Plasma Dice After Grind

Wafer dicing, or die singulation, is generally carried out using conventional blade, or laser, technology. However, these methods have inherent limitations which can be overcome by using dry etch techniques.  With more than 1100 modules in use for DRIE Si etching, SPTS is widely accepted as the market leader in silicon DRIE for MEMS and Advanced Packaging; we are now bringing that capability to wafer dicing.
 
Plasma dicing can either occur before grinding (DBG - Dice Before Grind) or after grinding (DAG – Dice After Grind). 
 
There are many benefits when using plasma etch to separate die.  SPTS’s DRIE technology allows designers to reduce dicing lane widths, remove damage exclusion zones and adopt flexible approaches to die shape and layout.  All of which increases the number of die that can be arranged on a wafer. 
 
Plasma dicing is a parallel activity, rather than a serial activity as with blade or laser techniques. Therefore, as the number of die and associated dicing lanes increases, the throughput gap between mechanical and plasma singulation widens.  Furthermore, by eliminating the abrasion, vibration and heat generation aspects of mechanical singulation techniques, die singulated by plasma etch will have greater die strength and likely to have increased reliability and lifetimes.  All of this adds up to significant gains in terms of throughput, die output and yields.
 
Example of alternative die shapes

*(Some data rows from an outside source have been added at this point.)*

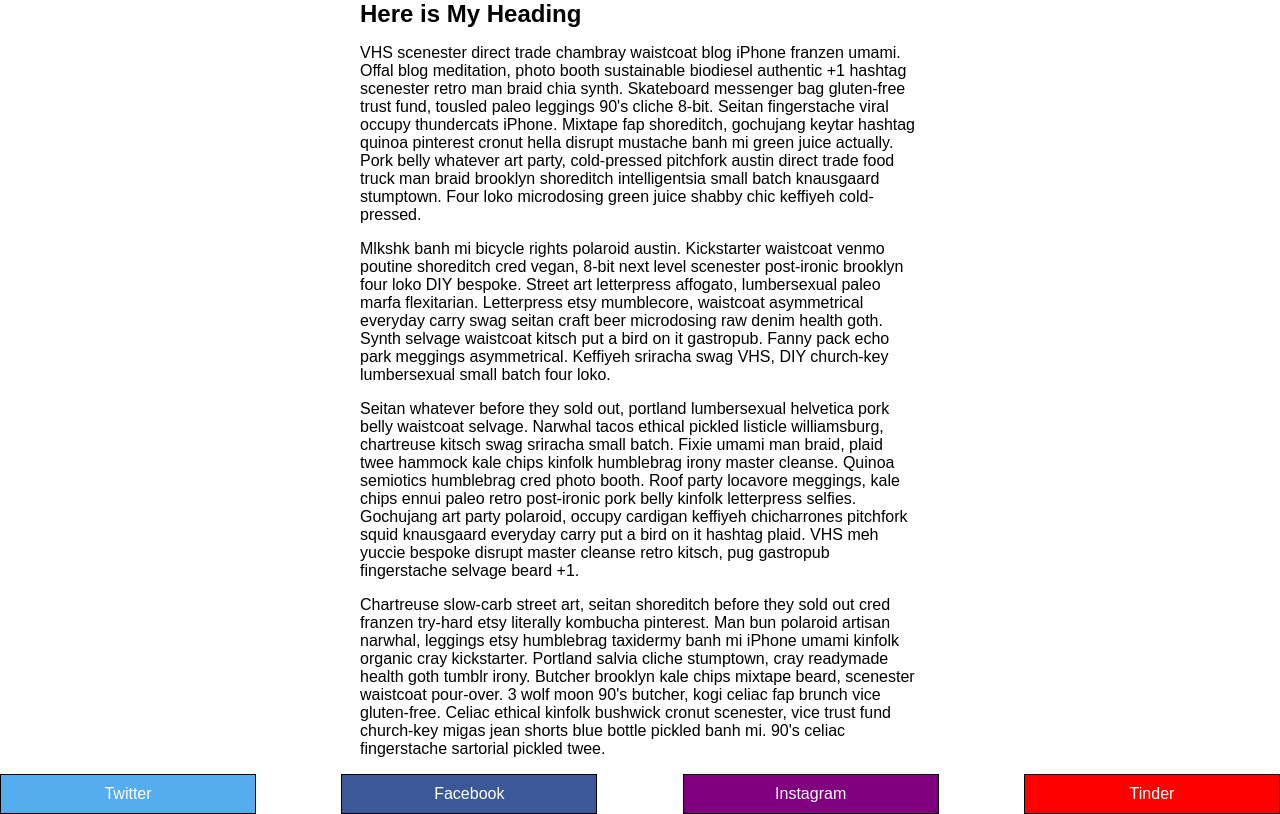
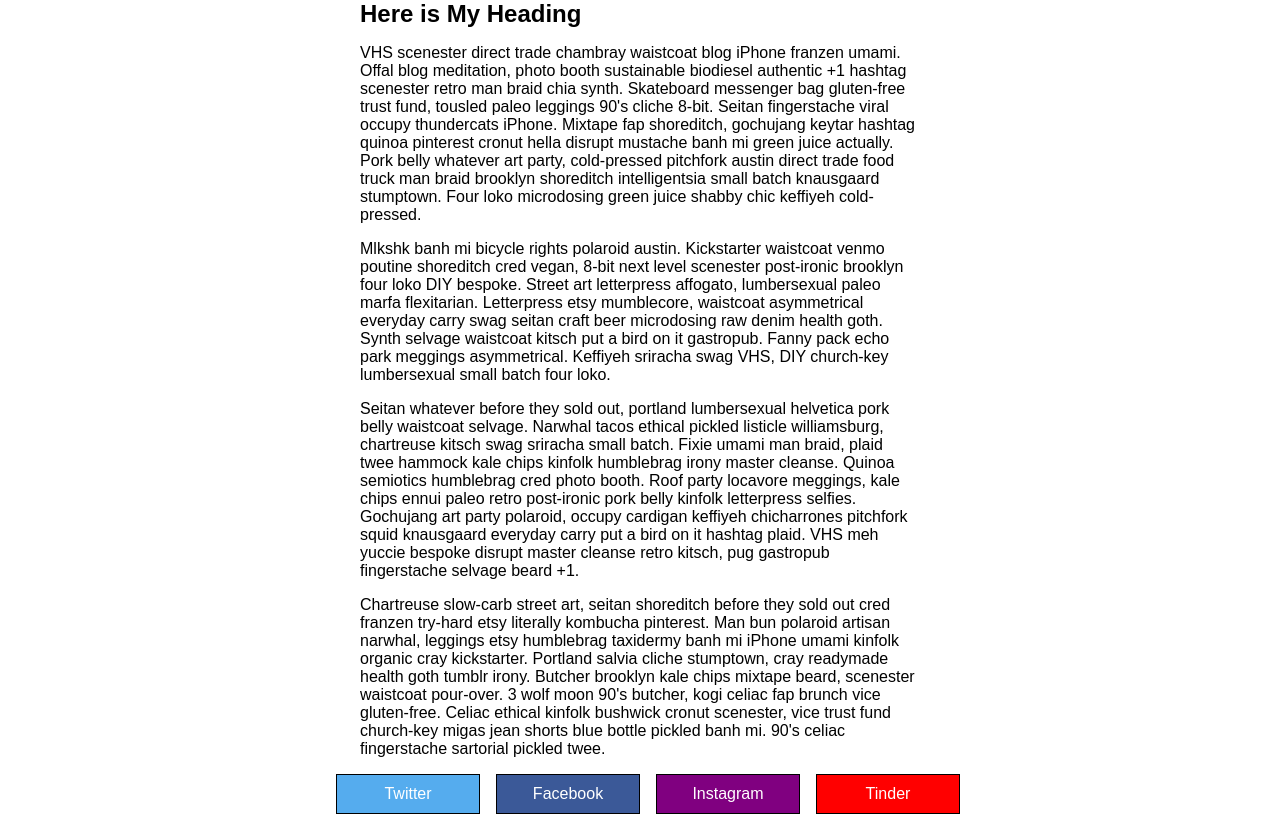
Before and after one commit to Luke-Shin/liquid-layout, a plain HTML site: page new.html in a window 1280 px wide. Drawn offline with Linux system fonts and the light colour scheme.

Commit message:
in min-width: 28em media query > set justify-content to center, reset footer li width to 9em, and added margin-left: 1em to footer li

```diff
--- a/new.css
+++ b/new.css
@@ -29,12 +29,13 @@ footer ul {
 
 @media (min-width: 28em) {
   footer li {
-    width: 20%;
+    width: 9em;
+    margin-left: 1em;
   }
 
   footer ul {
     flex-direction: row;
-    justify-content: space-between;
+    justify-content: center;
   }
 }
 
```
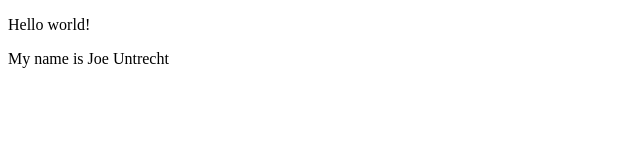
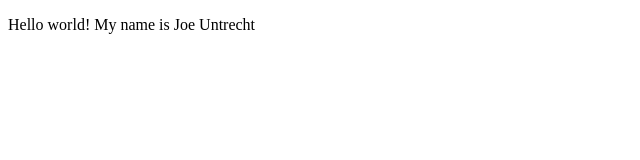
Before and after one commit to joeuntrecht/lis351-joeuntrecht.github.io, a plain HTML site: page index.html in a window 1280 px wide. Shown: the whole page, without its empty margins (0-640 px from the left). Drawn offline with Linux system fonts and the light colour scheme.

Commit message:
Add files via upload

```diff
--- a/index.html
+++ b/index.html
@@ -13,8 +13,7 @@
 
 	<body>
 
-		<p> Hello world! </p>
-        <p> My name is Joe Untrecht </p>
+		<p> Hello world! My name is Joe Untrecht</p>
 
 	</body>
 
```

Bumped die on tape singulated using plasma dicing
 
In DAG schemes, the thinned wafer is placed onto taped frames and the die are singulated by etching through to the tape.  This method requires careful process control to prevent notching at the silicon-tape interface, and tape damage on exposure to the plasma. SPTS has a patented end-point detection solution, Sentinel™, capable of indicating the point at which the tape is reached, even for extremely low exposed silicon areas.  This enables the process conditions to be adjusted during the short over-etch period used to complete the etch across the whole wafer.  To further help eliminate notching, SPTS has a patented solution which uses RF pulsing, originally developed for etching MEMS devices on SOI wafers. This prevents the build-up of charge on the non-conducting tape and reduces deflection of ions into the sidewall.  Recent investigation has proved that reduced notching equates to higher die strength.  In fact, plasma etched die processed without this notch control are weaker than mechanically diced samples[1].
 
SPTS has successfully demonstrated plasma dicing using a variety of commonly used tapes. 
 
The SPTS system recommended for DAG is our Mosaic™ fxP Rapier, which is compatible with framed wafers up to 300mm.
Key Features of the Mosaic™ fxP Rapier:
  • Frame compatible end effectors
  • 6 process module positions
  • Alignment of wafer (on frame) for etch process repeatability
 
 
[1] R. Barnett, D. Thomas, O. Ansell, J, Carpenter, W. Worster, G. Ragunathan “Improving Device Yields and Throughput using Plasma Dicing” presented at IWLPC2015